Bucky’s failings come in his lack of imagination, and in his strict moral code that causes him to blame himself for all of the troubles that afflict the children. He feels that he deserves punishment, and the furthest his imagination can travel is to protect those that he loves, not stopping to consider whether his actions are actually protecting them or not. This self-flagellation turns out to be his own undoing.

Roth’s failing is in writing a book that feels too much on the surface, with a character that I never felt I truly knew, and language that only occasionally felt real. The book feels somehow redundant, but only with itself, and sometimes too simple to be truly engaging. There are, however, some gorgeous passages, hinting obliquely of greatness. That they are few and far between is too bad. I’d recommend the book, but with reservations. If you decide to read it, get it from the library.

Meals on Wheels

Dine Out For Meals on Wheels
Back when my mom had her own consulting business in the mid-80s, my Grandma was her book keeper and admin assistant. My grandpa was 20 years older than my Grandma, and so he was home. For awhile, he took advantage of the local Meals on Wheels organization, of their kind volunteers, of the money donated by different organizations and the city government, though I know he paid for the meals as well. A few years later, I met my father, who it turns out was (and still is) a volunteer for Meals on Wheels. They are an amazing organization, enabling seniors to stay in their homes when they might otherwise need to go to some kind of assisted living. Think about our basic needs. Air. Water. Food. Shelter. Clothing. Medical care. Not always in that order. Air and water are mostly safe and provided for most people these days, but when you’re old and not as mobile as you used to be, getting yourself fed something more healthy than a TV dinner (as they used to be called) or a bowl of cereal can become difficult.

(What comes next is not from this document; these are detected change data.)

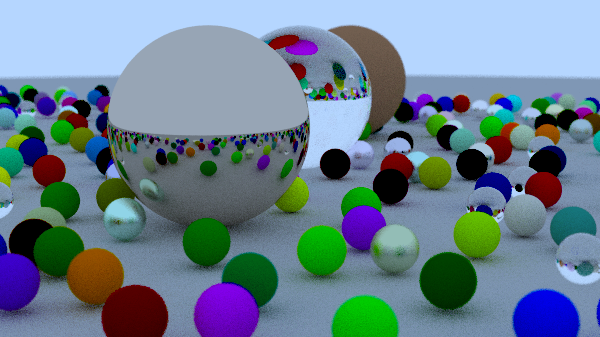
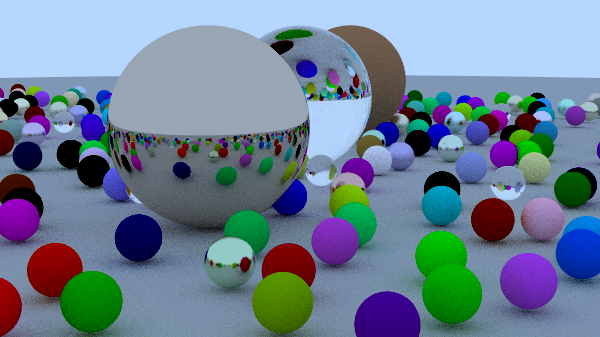
Concurrency using routines

diff --git a/camera/camera.go b/camera/camera.go
@@ -1,14 +1,17 @@
 package camera
 
 import (
+	"fmt"
+	"image"
+	"image/color"
+	"image/png"
 	"math"
+	"os"
 	"ray-tracing/hit"
 	"ray-tracing/ray"
 	"ray-tracing/utils"
 	"ray-tracing/vec"
-	"image"
-    "image/png"
-	"os"
+	"sync"
 )
 
 type Camera struct {
@@ -64,7 +67,7 @@ func (c *Camera) pixel_sample_sq() vec.Vec3 {
 	)
 }
 
-func (c *Camera) Render(world hit.HitList,file string) {
+func (c *Camera) Render(world hit.HitList, file string) {
 	upLeft := image.Point{0, 0}
 	lowRight := image.Point{c.Width, c.Height}
 
@@ -93,11 +96,158 @@ func (c *Camera) Render(world hit.HitList,file string) {
 			}
 
 			color.DivScalar(float64(c.samples_per_pixel))
-			img.Set(i,j,color.ToIntArr())
+			img.Set(i, j, color.ToIntArr())
 		}
 	}
 
-	f, _ := os.Create("out/"+ file + ".png")
+	f, _ := os.Create("out/" + file + ".png")
+	defer f.Close()
+	png.Encode(f, img)
+	print("\rCompleted 100%")
+	println("\nDone")
+}
+
+type PixelCom struct {
+	I, J  int
+	Pixel color.RGBA
+}
+
+func RenderPixel(
+	c *Camera,
+	world *hit.HitList,
+	i, j int,
+	ch chan<- PixelCom,
+	wg *sync.WaitGroup,
+) {
+	defer wg.Done()
+
+	color := vec.New(0, 0, 0)
+	pixel_center := *vec.Add(
+		c.pixel00_loc,
+		*vec.MulScalar(c.pixel_delta_u, float64(i)),
+		*vec.MulScalar(c.pixel_delta_v, float64(j)),
+	)
+	for k := 0; k < c.samples_per_pixel; k++ {
+		sample := vec.Add(pixel_center, c.pixel_sample_sq())
+		ray_origin := vec.Add(
+			c.center,
+			*vec.MulScalar(c.defocus_disk_u, utils.Rand(-.5, .5)),
+			*vec.MulScalar(c.defocus_disk_v, utils.Rand(-.5, .5)),
+		)
+		direction := vec.Sub(*sample, *ray_origin)
+		r := *ray.New(*ray_origin, *direction)
+
+		color.Add(c.ray_color(&r, *world, c.max_depth))
+	}
+
+	color.DivScalar(float64(c.samples_per_pixel))
+
+	ch <- PixelCom{
+		I:     i,
+		J:     j,
+		Pixel: color.ToIntArr(),
+	}
+}
+
+func RenderRow(
+	c *Camera,
+	world *hit.HitList,
+	j int,
+	ch chan<- PixelCom,
+	wg *sync.WaitGroup,
+) {
+	defer wg.Done()
+
+	for i := 0; i < c.Width; i++ {
+		color := vec.New(0, 0, 0)
+		pixel_center := *vec.Add(
+			c.pixel00_loc,
+			*vec.MulScalar(c.pixel_delta_u, float64(i)),
+			*vec.MulScalar(c.pixel_delta_v, float64(j)),
+		)
+		for i := 0; i < c.samples_per_pixel; i++ {
+			sample := vec.Add(pixel_center, c.pixel_sample_sq())
+			ray_origin := vec.Add(
+				c.center,
+				*vec.MulScalar(c.defocus_disk_u, utils.Rand(-.5, .5)),
+				*vec.MulScalar(c.defocus_disk_v, utils.Rand(-.5, .5)),
+			)
+			direction := vec.Sub(*sample, *ray_origin)
+			r := *ray.New(*ray_origin, *direction)
+
+			color.Add(c.ray_color(&r, *world, c.max_depth))
+		}
+
+		color.DivScalar(float64(c.samples_per_pixel))
+
+		ch <- PixelCom{
+			I:     i,
+			J:     j,
+			Pixel: color.ToIntArr(),
+		}
+	}
+}
+
+func (c *Camera) RenderAsync(world hit.HitList, file string) {
+	upLeft := image.Point{0, 0}
+	lowRight := image.Point{c.Width, c.Height}
+
+	img := image.NewRGBA(image.Rectangle{upLeft, lowRight})
+	ch := make(chan PixelCom)
+	var wg sync.WaitGroup
+
+	for j := 0; j < c.Height; j++ {
+		print("\rCompleted ", j*100/c.Height, "%")
+		for i := 0; i < c.Width; i++ {
+			wg.Add(1)
+			go RenderPixel(c, &world, i, j, ch, &wg)
+		}
+	}
+
+	go func() {
+		wg.Wait()
+		close(ch)
+	}()
+
+	for res := range ch {
+		img.Set(res.I, res.J, res.Pixel)
+	}
+
+	f, _ := os.Create("out/" + file + ".png")
+	defer f.Close()
+	png.Encode(f, img)
+	print("\rCompleted 100%")
+	println("\nDone")
+}
+
+func (c *Camera) RenderRowAsync(world hit.HitList, file string) {
+	upLeft := image.Point{0, 0}
+	lowRight := image.Point{c.Width, c.Height}
+
+	img := image.NewRGBA(image.Rectangle{upLeft, lowRight})
+	ch := make(chan PixelCom)
+	var wg sync.WaitGroup
+
+	for j := 0; j < c.Height; j++ {
+		wg.Add(1)
+		go RenderRow(c, &world, j, ch, &wg)
+	}
+
+	go func() {
+		wg.Wait()
+		close(ch)
+	}()
+
+	count:=0
+	for res := range ch {
+		if count %400==0{
+			fmt.Printf("\rCompleted %d", (count*100)/(c.Height*c.Width))
+		}
+		img.Set(res.I, res.J, res.Pixel)
+		count++
+	}
+
+	f, _ := os.Create("out/" + file + ".png")
 	defer f.Close()
 	png.Encode(f, img)
 	print("\rCompleted 100%")

diff --git a/main.go b/main.go
@@ -1,6 +1,7 @@
 package main
 
 import (
+	"fmt"
 	"math"
 	"math/rand"
 	"os"
@@ -9,6 +10,7 @@ import (
 	"ray-tracing/texture"
 	"ray-tracing/utils"
 	"ray-tracing/vec"
+	"time"
 )
 
 func TestScene() {
@@ -27,7 +29,7 @@ func TestScene() {
 	cam := camera.New(
 		400,
 		16.0/9.0,
-		20,
+		100,
 		20,
 	)
 
@@ -101,7 +103,9 @@ func AwesomeScene() {
 		*vec.New(0, 1, 0),
 	)
 	println("Rendering ", len(world.Objects), "objects")
-	cam.Render(newWorld, "awesome")
+	// cam.Render(newWorld, "awesome")
+	cam.RenderAsync(newWorld, "awesome")
+	// cam.RenderRowAsync(newWorld, "awesome")
 }
 
 func CheckerSphereScene() {
@@ -343,7 +347,7 @@ func UltimateScene() {
 		100,
 		50,
 	)
-	cam.Background=*vec.BLACK
+	cam.Background = *vec.BLACK
 	cam.Adjust(
 		40,
 		*vec.New(478, 278, -600),
@@ -351,10 +355,11 @@ func UltimateScene() {
 		*vec.New(0, 1, 0),
 	)
 
-	cam.Render(world, "ultimate")
+	cam.RenderRowAsync(world, "ultimate")
 }
 
 func main() {
+	timer:=time.Now()
 	arg := os.Args[1]
 
 	switch arg {
@@ -377,4 +382,6 @@ func main() {
 	default:
 		println("Please provide scene")
 	}
+
+	fmt.Println("Time required: ",time.Since(timer))
 }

So when I was unemployed and found myself with an excess of time on my hands, it was easy to think of what organization to contact. My grandpa, my dad, both connected to this organization in their own way. Also, it’s a job that takes almost zero training. You go and give the organization your driving information, proof of insurance and drivers license. Someone takes you on a dry run, introduces you to the people on your route. That’s it. So I felt like if I got a job and couldn’t volunteer any more, it wouldn’t be such a hardship to the organization. So I signed up. And you know what? Once I got past the first two or three weeks of feeling lost in an unfamiliar neighborhood, I discovered that I really, really liked it. I found that Thursday was my favorite day of the week. I liked getting out of the house (sometimes difficult when you’re unemployed). I liked feeling needed. I liked the cheerful faces of the people on my route, who remembered my name and were always glad to see me. I found myself enjoying driving around and listening to music and spending a couple of hours in the mild California weather. So when I was rehired by my old employer, I asked if I could keep my route, if I could take a long lunch one day a week to do this thing. If it were a busy day, I would work late, and if it interfered with meetings or whatever, I would call and ask for a substitute driver. And thankfully, my boss said yes, no problem. So I continue to go, every Thursday, bringing lunch and a little conversation to the people on my route. Enjoying their company and thankful for them, for their grace and kindness.

Today is a benefit at our local Meals-On-Wheels, called Bay Area Dine Out, where select restaurants have agreed to donate a minimum of 10% of the day’s proceeds to the local Meals-on-Wheels organizations. The participating counties are: Alameda, Contra Costa, Marin, San Francisco, San Mateo, Santa Clara, and Solano. If you’re local, please consider checking out the participating restaurants tonight, and thank them for their generosity in donating to such a wonderful cause. If you’re not local, perhaps consider finding out if your local chapter has a similar fundraiser, or maybe just send them a small donation. Any amount helps. Really.